• [What you need to do]:
Needed from the data below: all lines that contain the word "pgRemote".

• [Raw data]:
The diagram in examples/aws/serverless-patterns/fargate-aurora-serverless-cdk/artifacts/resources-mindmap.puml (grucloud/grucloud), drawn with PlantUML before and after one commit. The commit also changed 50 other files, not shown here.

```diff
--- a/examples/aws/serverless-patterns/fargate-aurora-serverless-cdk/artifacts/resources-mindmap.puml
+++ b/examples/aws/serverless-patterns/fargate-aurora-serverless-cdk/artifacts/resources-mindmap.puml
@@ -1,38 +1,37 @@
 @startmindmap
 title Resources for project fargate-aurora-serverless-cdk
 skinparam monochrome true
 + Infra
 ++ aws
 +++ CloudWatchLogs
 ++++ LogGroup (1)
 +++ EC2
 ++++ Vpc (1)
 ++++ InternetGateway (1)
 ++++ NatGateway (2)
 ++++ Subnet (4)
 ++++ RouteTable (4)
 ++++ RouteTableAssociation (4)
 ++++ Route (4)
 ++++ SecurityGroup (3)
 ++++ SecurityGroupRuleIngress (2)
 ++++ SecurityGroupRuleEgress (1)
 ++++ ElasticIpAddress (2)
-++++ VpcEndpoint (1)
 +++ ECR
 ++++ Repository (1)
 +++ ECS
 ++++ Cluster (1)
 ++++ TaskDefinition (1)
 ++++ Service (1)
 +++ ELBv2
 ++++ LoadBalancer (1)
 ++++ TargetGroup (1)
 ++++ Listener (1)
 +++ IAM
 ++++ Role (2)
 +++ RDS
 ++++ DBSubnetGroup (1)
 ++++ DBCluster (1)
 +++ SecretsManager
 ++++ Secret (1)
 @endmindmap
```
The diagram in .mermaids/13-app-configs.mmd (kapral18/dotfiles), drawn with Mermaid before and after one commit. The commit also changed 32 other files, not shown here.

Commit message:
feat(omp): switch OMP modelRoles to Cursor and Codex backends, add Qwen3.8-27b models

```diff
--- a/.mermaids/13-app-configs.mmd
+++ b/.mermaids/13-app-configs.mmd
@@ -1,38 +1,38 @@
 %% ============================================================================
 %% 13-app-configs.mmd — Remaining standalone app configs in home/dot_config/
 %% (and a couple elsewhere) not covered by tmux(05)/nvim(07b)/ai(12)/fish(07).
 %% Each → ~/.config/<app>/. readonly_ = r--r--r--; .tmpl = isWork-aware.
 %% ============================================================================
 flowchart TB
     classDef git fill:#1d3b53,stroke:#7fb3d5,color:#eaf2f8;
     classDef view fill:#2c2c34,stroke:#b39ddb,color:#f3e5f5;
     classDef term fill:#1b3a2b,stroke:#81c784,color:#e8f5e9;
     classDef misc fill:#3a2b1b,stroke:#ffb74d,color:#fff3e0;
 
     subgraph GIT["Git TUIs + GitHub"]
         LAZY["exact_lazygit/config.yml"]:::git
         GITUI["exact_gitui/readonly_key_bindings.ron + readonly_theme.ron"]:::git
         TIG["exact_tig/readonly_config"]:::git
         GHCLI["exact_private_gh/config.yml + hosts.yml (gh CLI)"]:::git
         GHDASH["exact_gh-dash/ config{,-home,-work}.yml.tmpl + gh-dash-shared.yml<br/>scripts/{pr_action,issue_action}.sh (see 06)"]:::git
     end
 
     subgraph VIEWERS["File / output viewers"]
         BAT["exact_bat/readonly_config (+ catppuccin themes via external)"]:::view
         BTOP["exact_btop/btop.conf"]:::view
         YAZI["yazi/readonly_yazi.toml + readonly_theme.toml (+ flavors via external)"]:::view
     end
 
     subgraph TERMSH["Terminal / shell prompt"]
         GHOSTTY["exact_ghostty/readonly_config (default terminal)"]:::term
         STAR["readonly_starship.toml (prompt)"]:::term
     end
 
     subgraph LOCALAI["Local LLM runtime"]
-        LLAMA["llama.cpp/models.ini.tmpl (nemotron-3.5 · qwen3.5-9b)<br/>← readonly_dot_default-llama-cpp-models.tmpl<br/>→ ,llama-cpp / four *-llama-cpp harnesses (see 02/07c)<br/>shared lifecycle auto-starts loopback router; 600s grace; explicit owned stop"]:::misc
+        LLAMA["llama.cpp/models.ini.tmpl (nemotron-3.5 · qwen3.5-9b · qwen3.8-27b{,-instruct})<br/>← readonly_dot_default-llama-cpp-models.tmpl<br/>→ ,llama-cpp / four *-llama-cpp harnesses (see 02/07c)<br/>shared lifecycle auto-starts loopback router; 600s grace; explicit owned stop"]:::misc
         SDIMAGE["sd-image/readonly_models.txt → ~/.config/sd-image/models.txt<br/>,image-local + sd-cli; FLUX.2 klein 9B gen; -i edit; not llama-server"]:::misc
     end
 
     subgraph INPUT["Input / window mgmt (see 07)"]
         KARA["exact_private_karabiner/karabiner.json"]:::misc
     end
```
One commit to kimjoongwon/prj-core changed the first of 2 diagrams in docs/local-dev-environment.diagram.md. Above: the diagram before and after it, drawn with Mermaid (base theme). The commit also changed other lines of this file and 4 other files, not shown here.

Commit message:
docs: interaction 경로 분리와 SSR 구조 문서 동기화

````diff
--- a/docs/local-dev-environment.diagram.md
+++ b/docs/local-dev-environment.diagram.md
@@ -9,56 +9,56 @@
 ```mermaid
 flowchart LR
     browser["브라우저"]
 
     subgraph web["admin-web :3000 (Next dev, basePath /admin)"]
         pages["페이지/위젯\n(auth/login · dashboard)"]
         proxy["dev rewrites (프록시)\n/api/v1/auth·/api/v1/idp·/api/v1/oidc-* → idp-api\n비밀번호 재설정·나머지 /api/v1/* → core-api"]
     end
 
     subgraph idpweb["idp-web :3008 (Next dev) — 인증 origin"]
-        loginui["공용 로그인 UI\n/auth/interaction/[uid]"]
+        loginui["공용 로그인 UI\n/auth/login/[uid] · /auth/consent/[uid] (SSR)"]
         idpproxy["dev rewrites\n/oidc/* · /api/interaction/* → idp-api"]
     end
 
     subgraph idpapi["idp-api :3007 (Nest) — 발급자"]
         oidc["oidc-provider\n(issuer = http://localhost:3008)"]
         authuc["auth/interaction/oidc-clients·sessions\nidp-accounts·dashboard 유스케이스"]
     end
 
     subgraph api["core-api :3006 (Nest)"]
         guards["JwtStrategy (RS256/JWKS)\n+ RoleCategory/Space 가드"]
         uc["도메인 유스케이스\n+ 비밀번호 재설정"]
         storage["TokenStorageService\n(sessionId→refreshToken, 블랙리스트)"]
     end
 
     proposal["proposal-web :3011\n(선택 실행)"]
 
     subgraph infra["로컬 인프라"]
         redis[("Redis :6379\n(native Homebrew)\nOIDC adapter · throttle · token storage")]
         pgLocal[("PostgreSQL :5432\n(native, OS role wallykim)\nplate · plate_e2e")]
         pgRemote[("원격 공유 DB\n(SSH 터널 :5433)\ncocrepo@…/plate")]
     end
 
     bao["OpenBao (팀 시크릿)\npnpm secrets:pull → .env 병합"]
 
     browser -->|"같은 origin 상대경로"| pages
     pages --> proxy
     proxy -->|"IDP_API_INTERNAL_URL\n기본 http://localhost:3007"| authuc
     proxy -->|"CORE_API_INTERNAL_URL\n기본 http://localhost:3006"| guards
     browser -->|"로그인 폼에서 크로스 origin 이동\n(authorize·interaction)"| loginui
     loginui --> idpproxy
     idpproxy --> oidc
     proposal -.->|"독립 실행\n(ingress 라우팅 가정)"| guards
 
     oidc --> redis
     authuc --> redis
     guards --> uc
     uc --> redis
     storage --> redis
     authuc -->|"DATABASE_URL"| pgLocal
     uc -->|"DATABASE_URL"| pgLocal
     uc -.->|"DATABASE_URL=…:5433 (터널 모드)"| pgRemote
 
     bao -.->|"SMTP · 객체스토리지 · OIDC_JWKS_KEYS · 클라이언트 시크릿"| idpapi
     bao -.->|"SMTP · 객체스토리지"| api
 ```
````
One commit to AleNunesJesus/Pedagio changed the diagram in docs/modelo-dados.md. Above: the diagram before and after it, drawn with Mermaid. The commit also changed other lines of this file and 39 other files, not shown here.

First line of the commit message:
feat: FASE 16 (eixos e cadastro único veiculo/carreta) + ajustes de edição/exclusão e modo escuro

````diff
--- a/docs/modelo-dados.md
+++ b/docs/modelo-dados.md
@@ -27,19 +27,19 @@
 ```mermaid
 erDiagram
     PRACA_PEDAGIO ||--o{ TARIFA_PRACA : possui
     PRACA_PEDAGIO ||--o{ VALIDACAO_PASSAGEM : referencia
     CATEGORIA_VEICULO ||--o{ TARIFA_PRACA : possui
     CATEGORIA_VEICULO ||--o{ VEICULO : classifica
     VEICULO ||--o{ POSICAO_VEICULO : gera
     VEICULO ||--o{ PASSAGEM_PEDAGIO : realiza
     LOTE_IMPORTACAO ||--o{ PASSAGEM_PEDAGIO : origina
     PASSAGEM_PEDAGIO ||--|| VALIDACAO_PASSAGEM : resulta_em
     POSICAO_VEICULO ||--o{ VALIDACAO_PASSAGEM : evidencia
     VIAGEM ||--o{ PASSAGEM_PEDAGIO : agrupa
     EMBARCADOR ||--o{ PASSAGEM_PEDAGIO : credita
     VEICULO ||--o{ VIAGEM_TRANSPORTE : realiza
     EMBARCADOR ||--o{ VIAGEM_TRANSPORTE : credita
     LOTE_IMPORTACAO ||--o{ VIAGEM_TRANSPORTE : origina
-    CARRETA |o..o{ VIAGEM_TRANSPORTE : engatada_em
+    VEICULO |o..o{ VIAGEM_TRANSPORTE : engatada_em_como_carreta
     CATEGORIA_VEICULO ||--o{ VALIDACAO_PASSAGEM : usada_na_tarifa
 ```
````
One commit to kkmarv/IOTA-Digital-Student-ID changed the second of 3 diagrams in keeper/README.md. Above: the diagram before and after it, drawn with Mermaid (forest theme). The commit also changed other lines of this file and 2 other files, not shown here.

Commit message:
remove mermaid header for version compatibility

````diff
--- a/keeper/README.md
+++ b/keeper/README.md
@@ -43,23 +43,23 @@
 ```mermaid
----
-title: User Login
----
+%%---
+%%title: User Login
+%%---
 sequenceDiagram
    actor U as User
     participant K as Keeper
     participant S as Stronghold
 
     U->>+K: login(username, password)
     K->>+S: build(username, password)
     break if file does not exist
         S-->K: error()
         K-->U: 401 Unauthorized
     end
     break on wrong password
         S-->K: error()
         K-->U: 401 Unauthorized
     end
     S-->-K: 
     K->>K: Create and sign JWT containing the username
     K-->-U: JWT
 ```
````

• [Written solution]:
         pgRemote[("원격 공유 DB\n(SSH 터널 :5433)\ncocrepo@…/plate")]
     uc -.->|"DATABASE_URL=…:5433 (터널 모드)"| pgRemote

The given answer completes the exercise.